It is almost impossible for us to conceive how strange and incomprehensible these tidings must have seemed to his disciples. Like most of the Jews, they could form no idea of a suffering Messiah. They did not understand that Isaiah 53 must be fulfilled literally; they did not see that the sacrifices of the law were all meant to point them to the death of the true Lamb of God. They thought of nothing but the second glorious coming of Messiah, which is yet to take place at the end of the world.
In the Hebrew for "borne," or took, there is probably the double notion, He took on Himself vicariously (so Isa 53:5, 6, 8, 12), and so He took away; His perfect humanity whereby He was bodily afflicted for us, and in all our afflictions (Isa 63:9; Heb 4:15) was the ground on which He cured the sick; […] Messiah's time of darkness was temporary (Mt 27:45), answering to the bruising of His heel; Satan's is to be eternal, answering to the bruising of his head (compare Isa 50:10).

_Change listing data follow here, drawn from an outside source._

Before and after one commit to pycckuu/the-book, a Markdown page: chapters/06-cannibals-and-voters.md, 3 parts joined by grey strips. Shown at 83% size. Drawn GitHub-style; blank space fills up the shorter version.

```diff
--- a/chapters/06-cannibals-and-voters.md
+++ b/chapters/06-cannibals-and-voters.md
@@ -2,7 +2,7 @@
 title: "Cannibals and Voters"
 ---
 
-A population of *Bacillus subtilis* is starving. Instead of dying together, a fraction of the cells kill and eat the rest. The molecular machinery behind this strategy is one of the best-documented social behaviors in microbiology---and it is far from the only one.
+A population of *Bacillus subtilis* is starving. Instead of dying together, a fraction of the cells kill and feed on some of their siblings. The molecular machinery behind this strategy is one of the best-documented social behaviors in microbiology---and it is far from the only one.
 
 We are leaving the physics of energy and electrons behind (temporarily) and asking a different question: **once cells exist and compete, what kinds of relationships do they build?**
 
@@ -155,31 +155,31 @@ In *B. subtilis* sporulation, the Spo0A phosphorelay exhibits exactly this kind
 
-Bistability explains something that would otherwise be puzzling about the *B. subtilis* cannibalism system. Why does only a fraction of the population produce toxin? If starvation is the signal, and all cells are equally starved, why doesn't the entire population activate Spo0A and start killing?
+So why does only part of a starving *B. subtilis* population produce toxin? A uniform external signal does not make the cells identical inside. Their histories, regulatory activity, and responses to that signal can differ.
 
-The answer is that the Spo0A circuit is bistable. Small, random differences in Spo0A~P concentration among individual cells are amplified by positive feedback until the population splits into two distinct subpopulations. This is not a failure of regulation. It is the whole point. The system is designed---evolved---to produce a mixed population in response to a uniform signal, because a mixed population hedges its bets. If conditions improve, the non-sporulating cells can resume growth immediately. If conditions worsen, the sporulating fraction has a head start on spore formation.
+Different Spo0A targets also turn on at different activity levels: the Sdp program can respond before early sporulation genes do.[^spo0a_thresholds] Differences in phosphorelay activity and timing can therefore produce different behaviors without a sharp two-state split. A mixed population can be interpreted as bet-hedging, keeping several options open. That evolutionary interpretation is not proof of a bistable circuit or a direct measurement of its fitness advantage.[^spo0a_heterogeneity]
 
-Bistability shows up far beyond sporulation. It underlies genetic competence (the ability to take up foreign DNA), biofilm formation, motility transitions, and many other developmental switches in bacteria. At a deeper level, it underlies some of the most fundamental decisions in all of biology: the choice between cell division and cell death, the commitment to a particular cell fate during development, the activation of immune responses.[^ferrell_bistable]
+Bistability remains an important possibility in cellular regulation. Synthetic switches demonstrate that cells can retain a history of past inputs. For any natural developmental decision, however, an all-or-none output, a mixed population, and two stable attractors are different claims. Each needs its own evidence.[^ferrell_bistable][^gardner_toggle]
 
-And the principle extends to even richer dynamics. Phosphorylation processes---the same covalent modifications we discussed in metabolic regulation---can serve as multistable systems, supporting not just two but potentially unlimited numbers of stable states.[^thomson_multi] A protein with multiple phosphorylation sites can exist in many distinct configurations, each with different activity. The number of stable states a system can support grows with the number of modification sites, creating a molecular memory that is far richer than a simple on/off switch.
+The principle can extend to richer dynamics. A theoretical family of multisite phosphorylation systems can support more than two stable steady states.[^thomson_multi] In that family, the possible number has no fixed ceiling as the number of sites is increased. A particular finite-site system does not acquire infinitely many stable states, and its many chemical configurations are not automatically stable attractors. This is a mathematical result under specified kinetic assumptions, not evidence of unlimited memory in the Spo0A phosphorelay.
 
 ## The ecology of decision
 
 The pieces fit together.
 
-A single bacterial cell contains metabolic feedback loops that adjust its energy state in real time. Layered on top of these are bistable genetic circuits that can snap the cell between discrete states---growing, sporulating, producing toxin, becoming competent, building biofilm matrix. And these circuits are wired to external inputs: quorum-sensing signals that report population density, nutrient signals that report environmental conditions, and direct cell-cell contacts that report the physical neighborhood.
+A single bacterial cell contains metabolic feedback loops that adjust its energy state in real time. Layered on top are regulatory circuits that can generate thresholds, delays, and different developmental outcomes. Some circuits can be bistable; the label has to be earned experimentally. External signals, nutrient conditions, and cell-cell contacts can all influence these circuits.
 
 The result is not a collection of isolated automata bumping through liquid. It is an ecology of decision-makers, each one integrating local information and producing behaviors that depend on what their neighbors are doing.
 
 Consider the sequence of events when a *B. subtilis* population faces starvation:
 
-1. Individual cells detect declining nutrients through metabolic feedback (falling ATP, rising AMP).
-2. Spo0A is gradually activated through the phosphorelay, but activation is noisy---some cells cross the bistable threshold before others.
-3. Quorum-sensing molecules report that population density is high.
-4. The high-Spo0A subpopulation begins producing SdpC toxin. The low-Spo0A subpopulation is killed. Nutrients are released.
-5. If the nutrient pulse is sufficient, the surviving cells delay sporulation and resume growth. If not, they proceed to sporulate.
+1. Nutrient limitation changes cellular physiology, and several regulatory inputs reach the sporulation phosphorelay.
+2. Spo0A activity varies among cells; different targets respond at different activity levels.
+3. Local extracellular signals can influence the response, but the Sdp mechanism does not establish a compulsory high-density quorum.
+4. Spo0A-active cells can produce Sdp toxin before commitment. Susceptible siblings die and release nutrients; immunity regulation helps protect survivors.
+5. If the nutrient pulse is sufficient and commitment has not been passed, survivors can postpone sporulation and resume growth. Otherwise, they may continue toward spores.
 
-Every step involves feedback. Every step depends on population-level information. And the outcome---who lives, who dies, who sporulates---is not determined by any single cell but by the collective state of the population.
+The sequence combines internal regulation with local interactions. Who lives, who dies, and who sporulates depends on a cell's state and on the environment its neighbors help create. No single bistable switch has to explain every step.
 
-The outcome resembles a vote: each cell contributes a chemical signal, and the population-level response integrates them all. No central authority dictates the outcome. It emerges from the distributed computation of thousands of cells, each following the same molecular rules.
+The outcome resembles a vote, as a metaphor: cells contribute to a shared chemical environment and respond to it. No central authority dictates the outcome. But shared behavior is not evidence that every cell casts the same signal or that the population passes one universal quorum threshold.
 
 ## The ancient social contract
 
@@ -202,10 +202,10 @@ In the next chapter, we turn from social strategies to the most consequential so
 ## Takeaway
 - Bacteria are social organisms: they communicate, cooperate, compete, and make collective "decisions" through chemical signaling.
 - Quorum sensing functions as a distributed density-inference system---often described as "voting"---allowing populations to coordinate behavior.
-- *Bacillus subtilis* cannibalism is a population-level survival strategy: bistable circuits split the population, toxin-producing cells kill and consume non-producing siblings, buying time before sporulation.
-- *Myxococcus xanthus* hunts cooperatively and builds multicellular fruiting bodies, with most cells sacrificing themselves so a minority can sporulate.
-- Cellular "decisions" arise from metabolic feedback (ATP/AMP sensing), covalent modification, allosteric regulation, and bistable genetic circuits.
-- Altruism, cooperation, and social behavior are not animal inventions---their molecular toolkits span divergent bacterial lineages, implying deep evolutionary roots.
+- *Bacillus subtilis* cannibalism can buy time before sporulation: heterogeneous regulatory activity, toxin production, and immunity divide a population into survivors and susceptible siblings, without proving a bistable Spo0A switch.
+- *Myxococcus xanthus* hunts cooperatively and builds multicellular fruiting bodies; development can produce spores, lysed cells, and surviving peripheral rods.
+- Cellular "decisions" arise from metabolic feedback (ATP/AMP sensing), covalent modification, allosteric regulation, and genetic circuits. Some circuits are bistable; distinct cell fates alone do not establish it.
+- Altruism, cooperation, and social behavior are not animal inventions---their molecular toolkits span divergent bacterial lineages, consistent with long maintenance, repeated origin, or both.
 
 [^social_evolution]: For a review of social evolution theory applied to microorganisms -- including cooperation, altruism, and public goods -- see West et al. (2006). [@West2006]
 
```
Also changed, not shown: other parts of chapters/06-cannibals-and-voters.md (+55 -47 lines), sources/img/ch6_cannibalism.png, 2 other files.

—Jamieson, Faust, and Brown
Break forth, O beauteous heav'nly light,
and usher in the morning;
O shepherds, shrink not with affright,
but hear the angel's warning.
This Child, now weak in infancy,
our confidence and joy shall be;
the pow'r of Satan breaking,
our peace eternal making.
Break forth, O beauteous heav'nly light,
to herald our salvation;
He stoops to earth–the God of might,
our hope and expectation.
He comes in human flesh to dwell,
our God with us, Immanuel;
the night of darkness ending,
our fallen race befriending.